I love multiple points of view, and a also love dual time lines and The Lighthouse Witches has both of these, it's an extraordinary read and whilst the magic perplexed me at times, and to be honest, I'm still not quite sure about the 'wildings' and the disappearing people, I really really loved it! 

This is a mix of ancient folk lore, handed down through the generations and contemporary life. The author cleverly weaves the old traditions and beliefs in with the more modern day tale and even the most cynical of readers (me!) will begin to believe in magic! 

It is the late 1980s, Liv and her three daughters arrive on the island, Lòn Haven. Liv is an artist and has taken a commission to paint a mural on the inside walls of an old lighthouse. Whilst this may be her main reason for arriving, it soon becomes clear that she and her daughters have spent most of their lives running away. From the outset, the story is creepily intense. When Liv sees the outline of the mural she's to paint, she is uneasy. As she gets to know her new community, she hears things that are chilling, but it's safe here, away from danger.    Or is it?
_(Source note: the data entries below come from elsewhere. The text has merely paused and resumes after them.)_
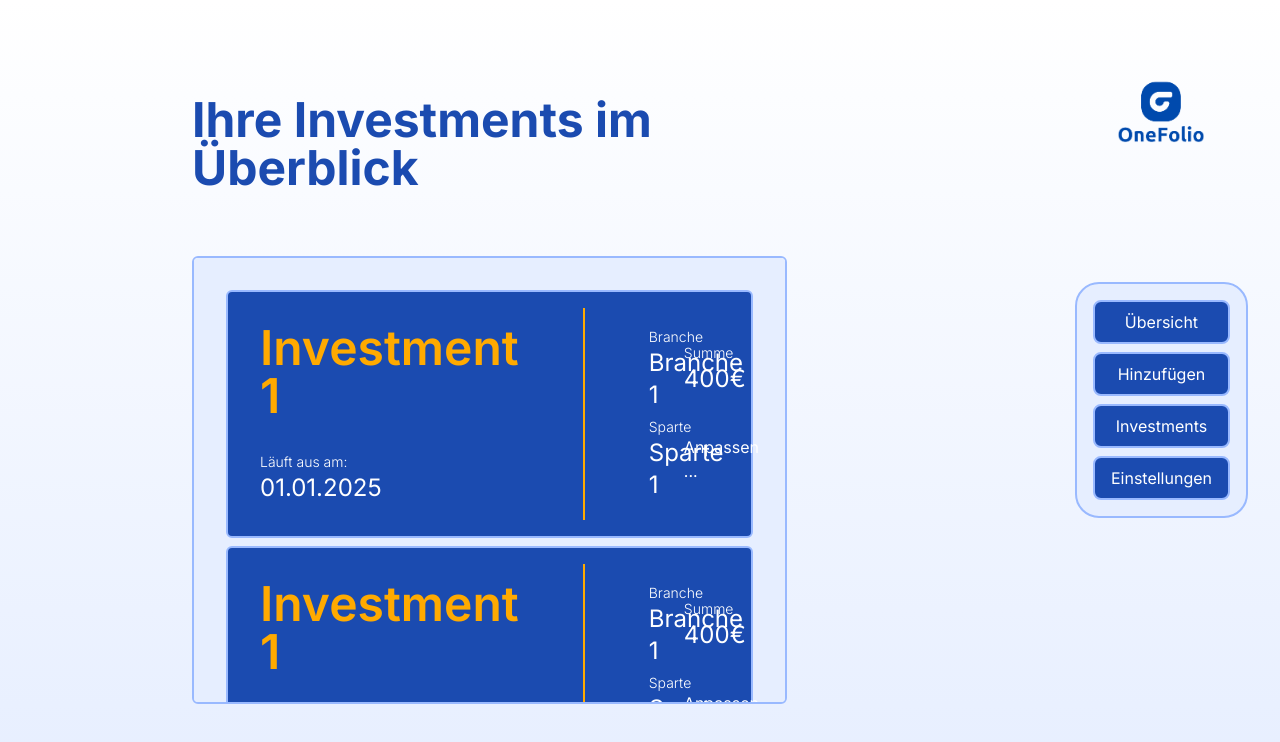
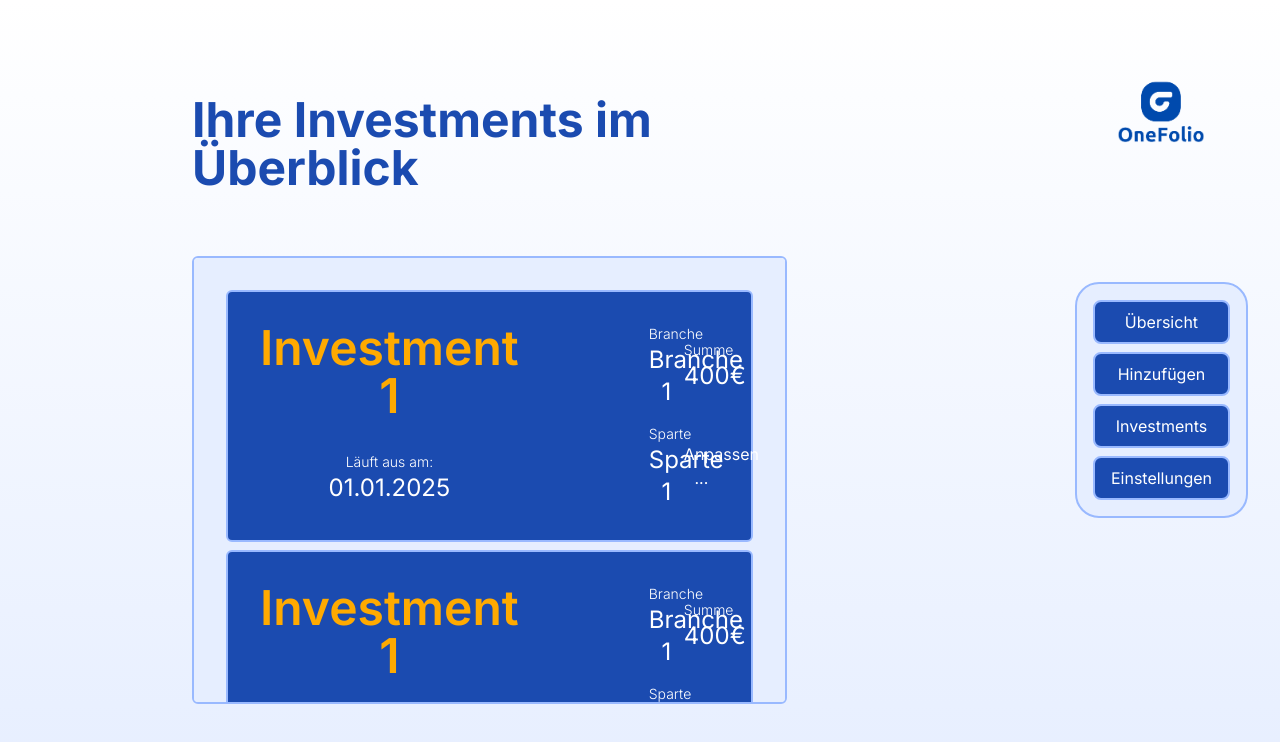
Before and after one commit to luca-engels-eprocessing/OneFolio, a Next.js app: page /overview in a window 1280 px wide. Shown: the top 742 px of the page. Built offline with nearby package versions, Linux system fonts and the light colour scheme.

Commit message:
added expansion to Cards

```diff
--- a/components/InvestmentCard.tsx
+++ b/components/InvestmentCard.tsx
@@ -1,4 +1,6 @@
-import React from 'react'
+"use client"
+import React, { useRef } from 'react'
+
 
 type Props = {
     title: string;
@@ -13,9 +15,29 @@ type Props = {
 }
 
 const InvestmentCard = (props: Props) => {
+const expandRef = useRef<HTMLDivElement>(null);
+const gridRef = useRef<HTMLDivElement>(null);
+
+//TODO expand button height to h-96 if button is pressed
+
+const onClickExpand = () => {
+    if(expandRef.current){
+        expandRef.current.classList.toggle('h-96')
+    }
+    if(gridRef.current){
+        if(gridRef.current.classList.toggle("grid-rows-5")){
+            gridRef.current.classList.remove("grid-rows-2");
+        }
+        else{
+            gridRef.current.classList.add("grid-rows-2");
+        }
+
+    }
+}
+
   return (
-    <div className={"btn-nav rounded-md flex flex-row gap-8 group parent"}>
-        <div className={"flex flex-col justify-between w-1/2 m-8 "+props.className}>
+    <button className={"btn-nav rounded-md flex flex-row gap-8 group parent"} onClick={onClickExpand}>
+        <div className={"flex flex-col justify-between w-1/2 m-8 "+props.className} ref={expandRef}>
             <h1 className={"text-accentLight dark:text-accentDark text-5xl font-semibold pb-8 group-hover:text-accentTextLight dark:group-hover:text-accentTextDark"}>{props.title}</h1>
             <div>
                 <p className={"text-sm font-light"}>Läuft aus am:</p>
@@ -25,7 +47,7 @@ const InvestmentCard = (props: Props) => {
         <div
           className={"border-r-2 border-accentLight dark:border-accentDark my-4"}
         />
-        <div className={"grid grid-row2 grid-cols-2 w-1/2 m-8 items-center"}>
+        <div className={"grid grid-row2 gap-y-4 grid-cols-2 w-1/2 m-8 items-center"} ref={gridRef}>
             <div className='row-start-1 col-start-1'>
                 <p className={"text-sm font-light"}>{props.key1}</p>
                 <p className={"text-2xl font-normal"}>{props.value1}</p>
@@ -40,8 +62,7 @@ const InvestmentCard = (props: Props) => {
             </div>
             <p className='row-start-2 col-start-2'>Anpassen ...</p>
         </div>
-
-    </div>
+    </button>
   )
 }
 
```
Twenty years later, only one of the sisters remains. Liv and the other two girls disappeared from the island, with no clue as to where they went. Remaining daughter Luna has always feared the island and swore never to return, but finds herself back there, right in the middle of things that don't really seem to have changed. 

As Luna discovers more and more about this tiny, strange community, and some of the age old traditions, she becomes more and more concerned ... will she ever discover just what happened to her mother and sisters?

The Lighthouse Witches kept me reading long into the night. It's a book that is really difficult to put aside. The writing is so beautifully crafted. It's atmospheric and haunting and I loved every page. It's not a simple plot it's full of magic and myth and hidden truths, but it's a belter of a story. Highly recommended by me. 





C.J. Cooke is an acclaimed, award-winning poet, novelist and academic with numerous other
publications written under the name of Carolyn Jess-Cooke. 

Her work has been published in twenty- three languages to date. 

Born in Belfast, C.J. has a PhD in Literature from Queen’s University, Belfast, and is currently Senior Lecturer in Creative Writing at the University of Glasgow, where she researches creative writing interventions for mental health. 

C.J. Cooke lives in Glasgow with her husband and four children. 

She also founded the Stay-At-Home Festival.

#TheLighthouseWitches  Twitter @CJessCooke